William M. Finkelstein’s screenplay has some good scenes (including at least one that reminds of, and rivals, the shock value of that horrifying traffic stop in the original Bad Lieutenant) and a sound structure that allows for the indulgences of its director and star; it somehow seems perfectly logical that, midway through, McDonagh ends up heading to Biloxi with a fifteen-year-old witness and his dad’s dog so that he can pick up his hooker girlfriend. The character is written with complexity beyond his vices; it is unfortunate but true that McDonagh is good at being a cop (even if he’s not a “good cop”). He’s got steady instincts, and he’s strong in the interrogation room. If only he weren’t having all those pesky hallucinations.

The screenplay provides a darkly comic motor to the picture, and much of it is played at that pitch, with great success–Cage’s jittery explosion at a pharmacy clerk and his gun-waving interrogation of two elderly women build to juicy and explosively funny comic payoffs. It’s got such a wicked and knowing sense of humor, in fact, that the mere phrase “property room” becomes a punchline by the picture’s end.
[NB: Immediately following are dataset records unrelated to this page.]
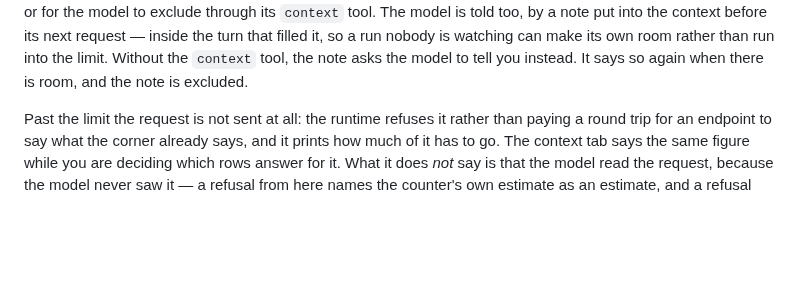
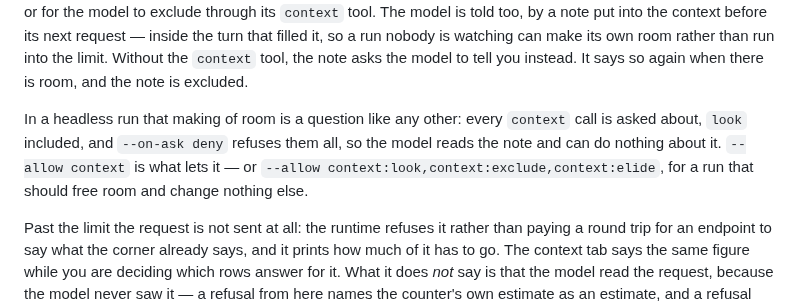
Before and after one commit to ljedrz/nachalnik, a Markdown page: kamchatka/RUNNING.md, the part around the change. Drawn GitHub-style; blank space fills up the shorter version.

Commit message:
RUNNING: a headless run makes its own room once `context` is allowed
The note telling the model the context is full sends it to the `context` tool, and in a headless
run every `context` call is a question like any other, `look` included - so under `--on-ask deny`
the model reads the note and can do nothing about it. That is the default working as documented
elsewhere; what was missing is saying so where the note is described, with the flag that lets a
run free room and nothing else.

Co-Authored-By: Claude Opus 5.5 <noreply@anthropic.com>

```diff
--- a/kamchatka/RUNNING.md
+++ b/kamchatka/RUNNING.md
@@ -495,6 +495,12 @@ under the limit: what is left is for you to `/exclude`, or for the model to excl
 inside the turn that filled it, so a run nobody is watching can make its own room rather than run
 into the limit. Without the `context` tool, the note asks the model to tell you instead. It says
 so again when there is room, and the note is excluded.
+
+In a headless run that making of room is a question like any other: every `context` call is
+asked about, `look` included, and `--on-ask deny` refuses them all, so the model reads the note
+and can do nothing about it. `--allow context` is what lets it — or
+`--allow context:look,context:exclude,context:elide`, for a run that should free room and change
+nothing else.
 
 Past the limit the request is not sent at all: the runtime refuses it rather than paying a round
 trip for an endpoint to say what the corner already says, and it prints how much of it has to go.
```
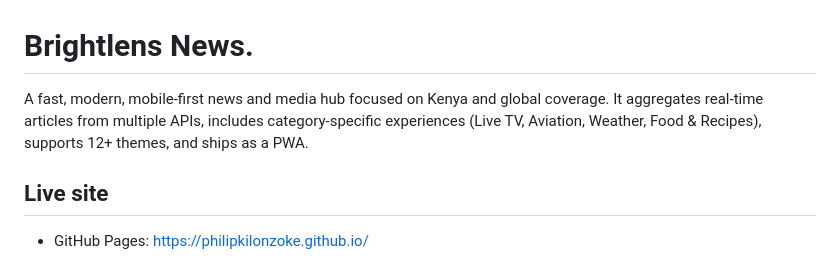
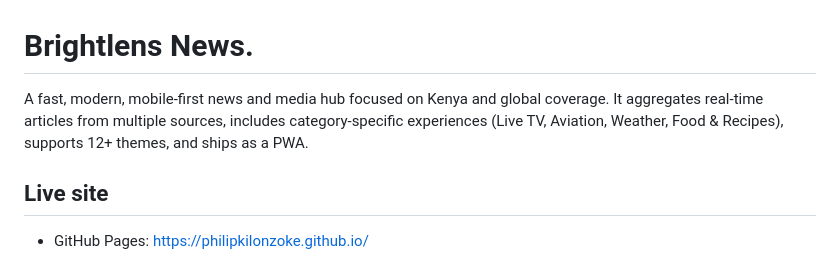
Before and after one commit to Philipkilonzoke/philipkilonzoke.github.io, a Markdown page: README.md, the part around the change. GitHub-like rendering.

```diff
--- a/README.md
+++ b/README.md
@@ -1,6 +1,6 @@
 # Brightlens News.
 
-A fast, modern, mobile‑first news and media hub focused on Kenya and global coverage. It aggregates real‑time articles from multiple APIs, includes category‑specific experiences (Live TV, Aviation, Weather, Food & Recipes), supports 12+ themes, and ships as a PWA.
+A fast, modern, mobile‑first news and media hub focused on Kenya and global coverage. It aggregates real‑time articles from multiple sources, includes category‑specific experiences (Live TV, Aviation, Weather, Food & Recipes), supports 12+ themes, and ships as a PWA.
 
 ## Live site
 
```
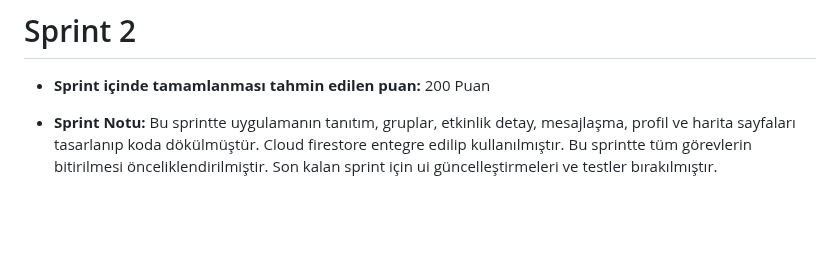
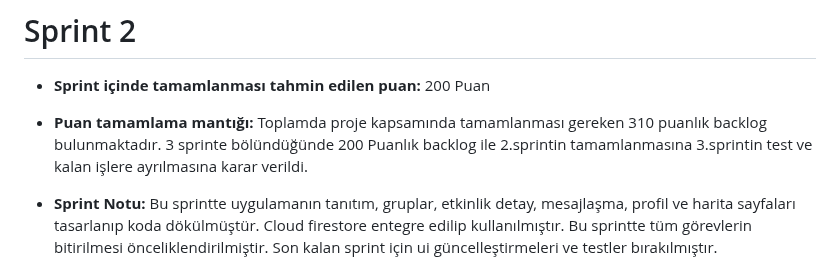
Before and after one commit to aysekayabay/activist_app, a Markdown page: README.md, the part around the change. Drawn GitHub-style; blank space fills up the shorter version.

```diff
--- a/README.md
+++ b/README.md
@@ -70,6 +70,7 @@ Sprint Review Katılımcıları: Ayşe Kayabay, Berkan Yükselgün
 
 # Sprint 2
 - **Sprint içinde tamamlanması tahmin edilen puan:**  200 Puan
+- **Puan tamamlama mantığı:** Toplamda proje kapsamında tamamlanması gereken 310 puanlık backlog bulunmaktadır. 3 sprinte bölündüğünde 200 Puanlık backlog ile 2.sprintin tamamlanmasına 3.sprintin test ve kalan işlere ayrılmasına karar verildi.
 - **Sprint Notu:** Bu sprintte uygulamanın tanıtım, gruplar, etkinlik detay, mesajlaşma, profil ve harita sayfaları tasarlanıp koda dökülmüştür. Cloud firestore entegre edilip kullanılmıştır. Bu sprintte tüm görevlerin bitirilmesi önceliklendirilmiştir. Son kalan sprint için ui güncelleştirmeleri ve testler bırakılmıştır.
 - **Daily Scrum:** Daily Scrum toplantılarının Discord ve Whatsapp üzerinden yapılmasına karar verilmiştir. 2.Sprinte ait Daily Scrum toplantısı örneği word olarak Readme'de tarafımızca paylaşılmaktadır:[Sprint_2_Daily_Scrum_Chat.docx](https://github.com/aysekayabay/akademi_bootcamp/files/11931645/Sprint_2_Daily_Scrum_Chat.docx)
 
```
It is, my no means, a “funny” movie in any kind of traditional sense, but it uses dark humor as a weapon to keep its viewers on their toes, adding to the unpredictability and oddball, insane style of the piece.